━━━━━ Given entries ━━━━━
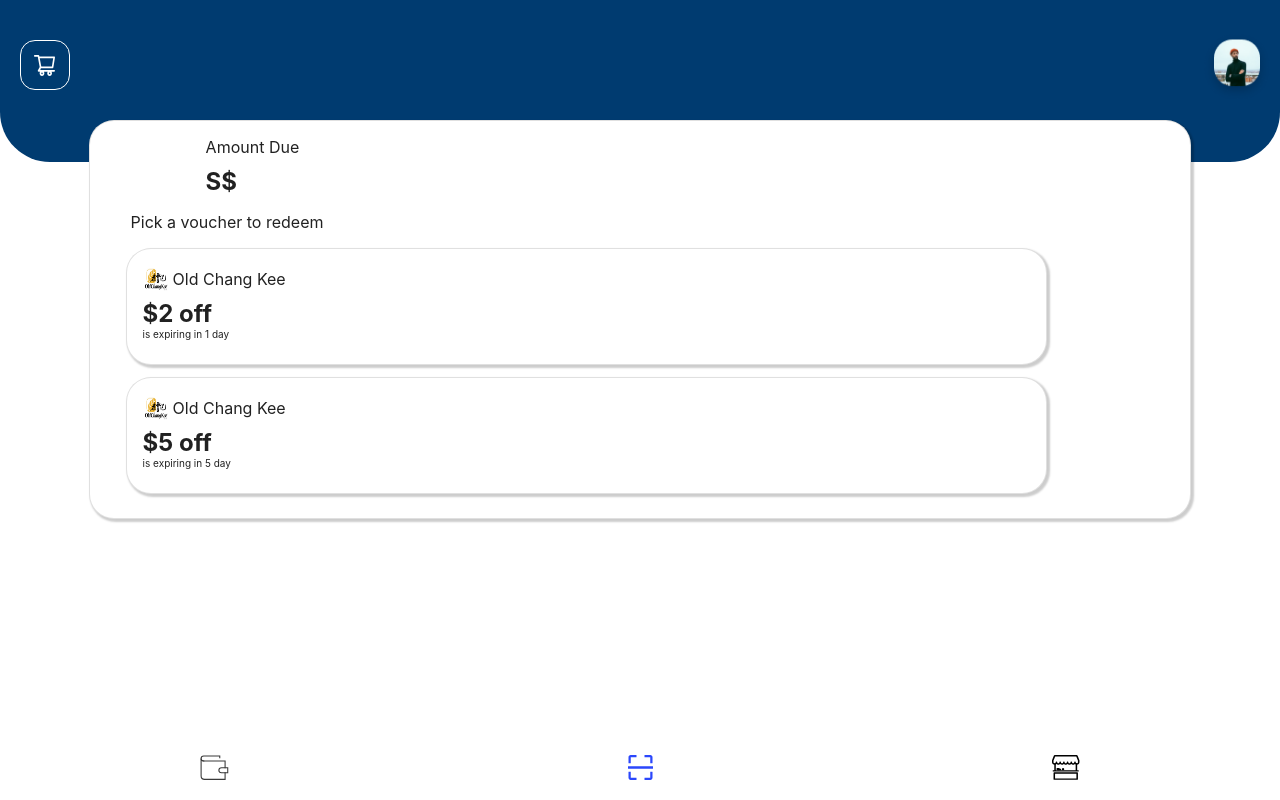
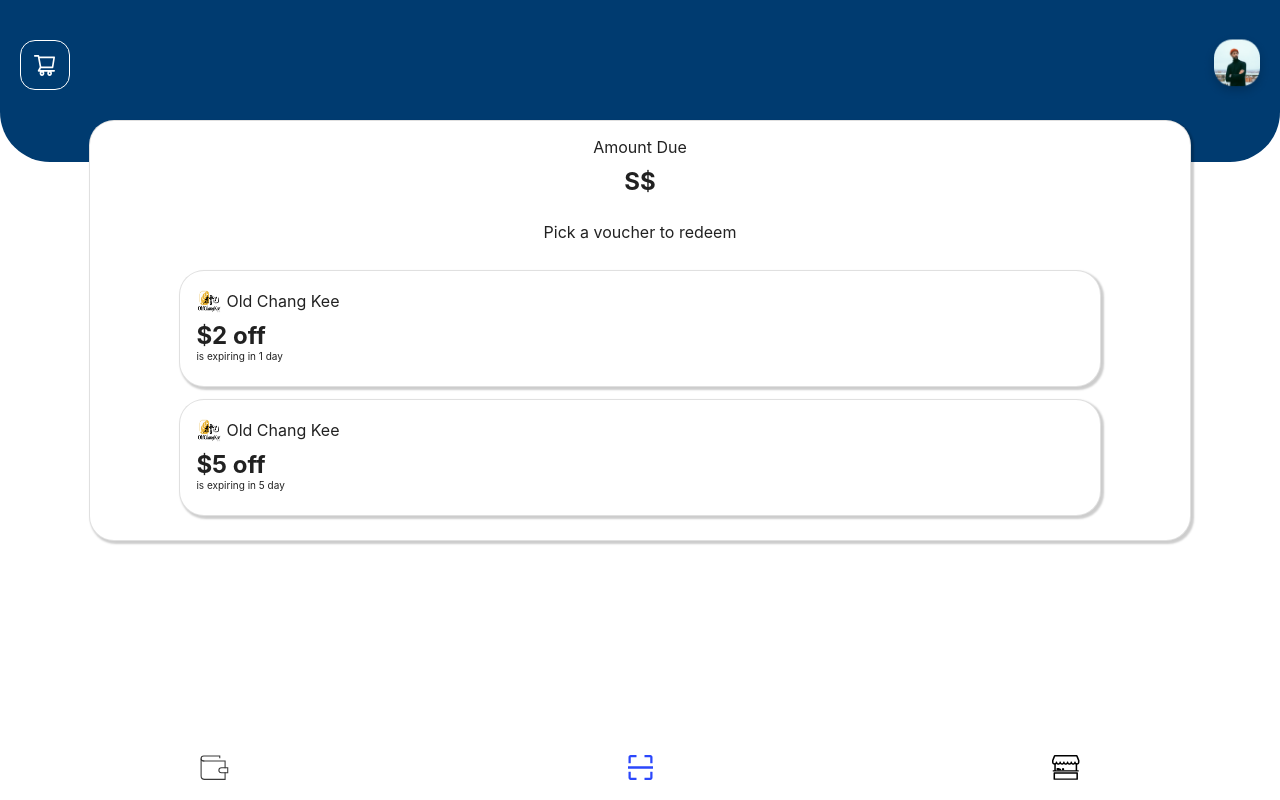
Before and after one commit to carl-chua/Q-Rio-Citi, a React (Create React App) app: page /customer/voucherselection/1 in a window 1280 px wide. Built offline with nearby package versions, Linux system fonts and the light colour scheme; no server answers; the database is empty.

Commit message:
last layout

```diff
--- a/src/pages/Customer/Confirmation.js
+++ b/src/pages/Customer/Confirmation.js
@@ -121,18 +121,17 @@
                 Back
               </div>
             </div>
-            <p style={{paddingLeft: "20px"}}>Do you want to redeem this voucher?</p>
+            <div style={{display: "flex", flexDirection:"column", alignItems: "center"}}>
+                <p>Do you want to redeem this voucher?</p>
                 <img
                 src={OCK}
-              style={{ width: '200px', height: '160px', paddingLeft: '60px' }}
+                style={{ width: '200px', height: '160px'}}
                 ></img>
-            <h2 style={{ position: 'relative', left: '100px' }}>
+                <h2 style={{}}>
                 {voucher != undefined ? voucher.name : ''}
                 </h2>
                 <button
                 style={{
-                position: 'relative',
-                left: '130px',
                     backgroundColor: '#003B70',
                     color: '#FFFFFF',
                     borderRadius: '8px',
@@ -141,6 +140,7 @@
                 >
                 Redeem
                 </button>
+            </div>
           </CardContent>
         </Card>
       </div>
--- a/src/pages/Customer/Payment.js
+++ b/src/pages/Customer/Payment.js
@@ -154,11 +154,11 @@
                 S${trans_obj == undefined ? '' : trans_obj.finalamount}
               </p>
             </div>
+            <div style={{display: "flex", flexDirection:"column", alignItems: "center"}}>
                 <button
                 style={{
                     position: 'relative',
                     top: '20px',
-                left: '120px',
                     backgroundColor: '#003B70',
                     color: '#FFFFFF',
                     borderRadius: '8px',
@@ -167,6 +167,7 @@
                 >
                 Pay
                 </button>
+            </div>
           </CardContent>
         </Card>
       </div>
--- a/src/pages/Customer/PaymentComplete.js
+++ b/src/pages/Customer/PaymentComplete.js
@@ -92,17 +92,18 @@
             <h3 style={{paddingLeft: "20px"}}>S${trans_obj == undefined ? '' : trans_obj.finalamount}</h3>
             <p style={{paddingLeft: "20px"}}>Transaction ID</p>
             <h3 style={{paddingLeft: "20px"}}>{transactionId}</h3>
+            <div style={{display: "flex", flexDirection:"column", alignItems: "center"}}>
                 <img
                     src={Tick}
-              style={{ width: '120px', height: '120px', paddingLeft: '80px' }}
+                    style={{ width: '120px', height: '120px'}}
                 ></img>
-            <h3 style={{ paddingLeft: '60px' }}>Payment Successful</h3>
+                <h3 style={{textAlign: "center" }}>Payment Successful</h3>
                 <button
-              style={{ position: 'relative', left: '80px' }}
                 onClick={onClickHome}
                 >
                 Return to Homepage
                 </button>
+            </div>
           </CardContent>
         </Card>
       </div>
--- a/src/pages/Customer/VoucherSelection.js
+++ b/src/pages/Customer/VoucherSelection.js
@@ -103,11 +103,12 @@
           }}
         >
           <CardContent>
-            <p style={{ paddingLeft: '100px', margin: '0px' }}>Amount Due</p>
-            <h2 style={{ paddingLeft: '90px', margin: '10px' }}>
+            <div style={{display: "flex", flexDirection:"column", alignItems: "center"}}>
+                <p style={{margin: '0px' }}>Amount Due</p>
+                <h2 style={{margin: '10px' }}>
                 S${trans_obj == undefined ? '' : trans_obj.originalamount}
                 </h2>
-            <p style={{ paddingTop: '0px', paddingLeft: "25px"}}>Pick a voucher to redeem</p>
+                <p style={{ paddingTop: '0px'}}>Pick a voucher to redeem</p>
                 <Card
                 onClick={onClickOption1}
                 variant="outlined"
@@ -115,7 +116,7 @@
                     borderRadius: '25px',
                     width: '86%',
                     marginTop: '12px',
-                marginLeft: '20px',
+                    marginLeft: '0px',
                     boxShadow: '2px 2px 2px 1px rgba(0, 0, 0, 0.2)',
                 }}
                 >
@@ -152,7 +153,7 @@
                     borderRadius: '25px',
                     width: '86%',
                     marginTop: '12px',
-                marginLeft: '20px',
+                    marginLeft: '0px',
                     boxShadow: '2px 2px 2px 1px rgba(0, 0, 0, 0.2)',
                 }}
                 >
@@ -182,6 +183,7 @@
                     </p>
                 </CardContent>
                 </Card>
+            </div>
           </CardContent>
         </Card>
       </div>
--- a/src/pages/Merchant/EnterAmount.js
+++ b/src/pages/Merchant/EnterAmount.js
@@ -96,18 +96,18 @@
           }}
         >
           {amount && transactionId && url ? (
-            <div style={{ height: '190px', margin: '30px 0px 0px 50px' }}>
+            <div style={{ height: '200px', display: "flex", flexDirection: "column", paddingTop: "20px", alignItems: "center" }}>
               QR Code:
               <QRCode
                 value={url}
                 logoImage="/citi.jpg"
-                logoWidth={40}
-                logoHeight={40}
+                logoWidth={50}
+                logoHeight={50}
               />
             </div>
           ) : (
             <div
-              style={{ height: '190px', marginTop: '0px', marginLeft: '50px' }}
+              style={{ height: '200px', marginTop: '0px', marginLeft: '50px' }}
             ></div>
           )}
           <div style={{ margin: '0px 50px 20px 50px' }}>
--- a/src/pages/Merchant/PaymentComplete.js
+++ b/src/pages/Merchant/PaymentComplete.js
@@ -85,17 +85,18 @@
             <h3>S$ {transaction && transaction.finalamount}</h3>
             <p>Transaction ID</p>
             <h3>5yeCjc0d9WHx52qWKLmY</h3>
+            <div style={{display: "flex", flexDirection:"column", alignItems: "center"}}>
                 <img
                     src={Tick}
-              style={{ width: '120px', height: '120px', paddingLeft: '60px' }}
+                    style={{ width: '120px', height: '120px'}}
                 ></img>
-            <h3 style={{ paddingLeft: '30px' }}>Payment Successful</h3>
+                <h3 style={{textAlign: "center" }}>Payment Successful</h3>
                 <button
-              style={{ position: 'relative', left: '50px' }}
                 onClick={onClickHome}
                 >
                 Return to Homepage
                 </button>
+            </div>
           </CardContent>
         </Card>
       </div>
```
Lines whose indentation alone changed are shown as unchanged.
━━━━━
__Task details__
Could you print all the entries exactly as they stand, with the pictures left out?

__Solution below__
Before and after one commit to carl-chua/Q-Rio-Citi, a React (Create React App) app: page /customer/voucherselection/1 in a window 1280 px wide. Built offline with nearby package versions, Linux system fonts and the light colour scheme; no server answers; the database is empty.

Commit message:
last layout

```diff
--- a/src/pages/Customer/Confirmation.js
+++ b/src/pages/Customer/Confirmation.js
@@ -121,18 +121,17 @@
                 Back
               </div>
             </div>
-            <p style={{paddingLeft: "20px"}}>Do you want to redeem this voucher?</p>
+            <div style={{display: "flex", flexDirection:"column", alignItems: "center"}}>
+                <p>Do you want to redeem this voucher?</p>
                 <img
                 src={OCK}
-              style={{ width: '200px', height: '160px', paddingLeft: '60px' }}
+                style={{ width: '200px', height: '160px'}}
                 ></img>
-            <h2 style={{ position: 'relative', left: '100px' }}>
+                <h2 style={{}}>
                 {voucher != undefined ? voucher.name : ''}
                 </h2>
                 <button
                 style={{
-                position: 'relative',
-                left: '130px',
                     backgroundColor: '#003B70',
                     color: '#FFFFFF',
                     borderRadius: '8px',
@@ -141,6 +140,7 @@
                 >
                 Redeem
                 </button>
+            </div>
           </CardContent>
         </Card>
       </div>
--- a/src/pages/Customer/Payment.js
+++ b/src/pages/Customer/Payment.js
@@ -154,11 +154,11 @@
                 S${trans_obj == undefined ? '' : trans_obj.finalamount}
               </p>
             </div>
+            <div style={{display: "flex", flexDirection:"column", alignItems: "center"}}>
                 <button
                 style={{
                     position: 'relative',
                     top: '20px',
-                left: '120px',
                     backgroundColor: '#003B70',
                     color: '#FFFFFF',
                     borderRadius: '8px',
@@ -167,6 +167,7 @@
                 >
                 Pay
                 </button>
+            </div>
           </CardContent>
         </Card>
       </div>
--- a/src/pages/Customer/PaymentComplete.js
+++ b/src/pages/Customer/PaymentComplete.js
@@ -92,17 +92,18 @@
             <h3 style={{paddingLeft: "20px"}}>S${trans_obj == undefined ? '' : trans_obj.finalamount}</h3>
             <p style={{paddingLeft: "20px"}}>Transaction ID</p>
             <h3 style={{paddingLeft: "20px"}}>{transactionId}</h3>
+            <div style={{display: "flex", flexDirection:"column", alignItems: "center"}}>
                 <img
                     src={Tick}
-              style={{ width: '120px', height: '120px', paddingLeft: '80px' }}
+                    style={{ width: '120px', height: '120px'}}
                 ></img>
-            <h3 style={{ paddingLeft: '60px' }}>Payment Successful</h3>
+                <h3 style={{textAlign: "center" }}>Payment Successful</h3>
                 <button
-              style={{ position: 'relative', left: '80px' }}
                 onClick={onClickHome}
                 >
                 Return to Homepage
                 </button>
+            </div>
           </CardContent>
         </Card>
       </div>
--- a/src/pages/Customer/VoucherSelection.js
+++ b/src/pages/Customer/VoucherSelection.js
@@ -103,11 +103,12 @@
           }}
         >
           <CardContent>
-            <p style={{ paddingLeft: '100px', margin: '0px' }}>Amount Due</p>
-            <h2 style={{ paddingLeft: '90px', margin: '10px' }}>
+            <div style={{display: "flex", flexDirection:"column", alignItems: "center"}}>
+                <p style={{margin: '0px' }}>Amount Due</p>
+                <h2 style={{margin: '10px' }}>
                 S${trans_obj == undefined ? '' : trans_obj.originalamount}
                 </h2>
-            <p style={{ paddingTop: '0px', paddingLeft: "25px"}}>Pick a voucher to redeem</p>
+                <p style={{ paddingTop: '0px'}}>Pick a voucher to redeem</p>
                 <Card
                 onClick={onClickOption1}
                 variant="outlined"
@@ -115,7 +116,7 @@
                     borderRadius: '25px',
                     width: '86%',
                     marginTop: '12px',
-                marginLeft: '20px',
+                    marginLeft: '0px',
                     boxShadow: '2px 2px 2px 1px rgba(0, 0, 0, 0.2)',
                 }}
                 >
@@ -152,7 +153,7 @@
                     borderRadius: '25px',
                     width: '86%',
                     marginTop: '12px',
-                marginLeft: '20px',
+                    marginLeft: '0px',
                     boxShadow: '2px 2px 2px 1px rgba(0, 0, 0, 0.2)',
                 }}
                 >
@@ -182,6 +183,7 @@
                     </p>
                 </CardContent>
                 </Card>
+            </div>
           </CardContent>
         </Card>
       </div>
--- a/src/pages/Merchant/EnterAmount.js
+++ b/src/pages/Merchant/EnterAmount.js
@@ -96,18 +96,18 @@
           }}
         >
           {amount && transactionId && url ? (
-            <div style={{ height: '190px', margin: '30px 0px 0px 50px' }}>
+            <div style={{ height: '200px', display: "flex", flexDirection: "column", paddingTop: "20px", alignItems: "center" }}>
               QR Code:
               <QRCode
                 value={url}
                 logoImage="/citi.jpg"
-                logoWidth={40}
-                logoHeight={40}
+                logoWidth={50}
+                logoHeight={50}
               />
             </div>
           ) : (
             <div
-              style={{ height: '190px', marginTop: '0px', marginLeft: '50px' }}
+              style={{ height: '200px', marginTop: '0px', marginLeft: '50px' }}
             ></div>
           )}
           <div style={{ margin: '0px 50px 20px 50px' }}>
--- a/src/pages/Merchant/PaymentComplete.js
+++ b/src/pages/Merchant/PaymentComplete.js
@@ -85,17 +85,18 @@
             <h3>S$ {transaction && transaction.finalamount}</h3>
             <p>Transaction ID</p>
             <h3>5yeCjc0d9WHx52qWKLmY</h3>
+            <div style={{display: "flex", flexDirection:"column", alignItems: "center"}}>
                 <img
                     src={Tick}
-              style={{ width: '120px', height: '120px', paddingLeft: '60px' }}
+                    style={{ width: '120px', height: '120px'}}
                 ></img>
-            <h3 style={{ paddingLeft: '30px' }}>Payment Successful</h3>
+                <h3 style={{textAlign: "center" }}>Payment Successful</h3>
                 <button
-              style={{ position: 'relative', left: '50px' }}
                 onClick={onClickHome}
                 >
                 Return to Homepage
                 </button>
+            </div>
           </CardContent>
         </Card>
       </div>
```
Lines whose indentation alone changed are shown as unchanged.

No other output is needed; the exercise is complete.